A new study has found neonicotinoids, the world’s most commonly used insecticide, cause queen honeybees to lay as much as two-thirds fewer eggs,

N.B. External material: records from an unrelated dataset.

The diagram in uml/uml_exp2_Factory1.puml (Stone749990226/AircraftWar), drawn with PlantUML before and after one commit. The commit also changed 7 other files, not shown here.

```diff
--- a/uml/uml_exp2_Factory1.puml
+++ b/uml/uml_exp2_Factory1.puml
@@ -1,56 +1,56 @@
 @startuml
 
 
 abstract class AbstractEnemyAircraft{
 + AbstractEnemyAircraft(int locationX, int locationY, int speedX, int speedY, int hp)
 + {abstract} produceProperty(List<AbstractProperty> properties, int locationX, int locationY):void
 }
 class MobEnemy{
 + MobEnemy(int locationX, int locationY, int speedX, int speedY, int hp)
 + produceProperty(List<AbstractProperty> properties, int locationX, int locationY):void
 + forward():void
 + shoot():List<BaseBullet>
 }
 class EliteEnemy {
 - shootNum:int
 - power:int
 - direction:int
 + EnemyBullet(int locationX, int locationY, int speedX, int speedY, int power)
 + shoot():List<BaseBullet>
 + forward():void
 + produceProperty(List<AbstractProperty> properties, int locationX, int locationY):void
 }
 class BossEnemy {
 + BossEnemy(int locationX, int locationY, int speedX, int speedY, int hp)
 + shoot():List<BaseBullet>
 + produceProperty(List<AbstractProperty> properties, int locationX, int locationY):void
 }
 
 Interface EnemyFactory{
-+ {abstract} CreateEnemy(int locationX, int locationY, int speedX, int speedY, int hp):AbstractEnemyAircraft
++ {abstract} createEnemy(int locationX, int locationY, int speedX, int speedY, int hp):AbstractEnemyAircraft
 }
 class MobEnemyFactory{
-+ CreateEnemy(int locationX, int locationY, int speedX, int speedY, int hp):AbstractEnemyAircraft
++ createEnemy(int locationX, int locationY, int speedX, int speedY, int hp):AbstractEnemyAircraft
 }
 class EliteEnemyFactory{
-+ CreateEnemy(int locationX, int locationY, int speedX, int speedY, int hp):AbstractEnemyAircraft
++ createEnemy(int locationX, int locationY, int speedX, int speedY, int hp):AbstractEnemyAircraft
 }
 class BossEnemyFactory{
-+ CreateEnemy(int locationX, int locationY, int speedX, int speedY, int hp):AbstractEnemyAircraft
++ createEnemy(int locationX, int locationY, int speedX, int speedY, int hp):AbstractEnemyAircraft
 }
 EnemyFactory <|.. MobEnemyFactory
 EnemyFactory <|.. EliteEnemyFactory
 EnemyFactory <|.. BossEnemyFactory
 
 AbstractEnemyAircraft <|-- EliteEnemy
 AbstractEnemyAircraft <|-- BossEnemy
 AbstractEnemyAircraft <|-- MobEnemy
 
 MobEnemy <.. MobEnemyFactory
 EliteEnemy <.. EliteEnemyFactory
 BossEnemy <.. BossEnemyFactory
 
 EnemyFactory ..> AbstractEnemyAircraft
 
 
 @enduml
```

jeopardizing the health and stability of entire bee colonies. The research, conducted by scientists at the University of Nebraska-Lincoln and the University of Minnesota, was recently published in the journal Scientific Reports. “The queens are”¦ the only reproductive individual laying eggs in the colony,” said lead author Judy Wu-Smart. “If her ability to lay eggs is reduced, that is a subtle effect that isn’t (immediately) noticeable, but translates to really dramatic consequences for the colony.” The scientists also found colonies exposed to imidacloprid, a type of neonicotinoids, collected and stored less pollen than insecticide-free colonies, and removed just 74 percent of mite-infested or diseased pupae that can infect the entire hive, compared to 95 percent removal by unexposed bees.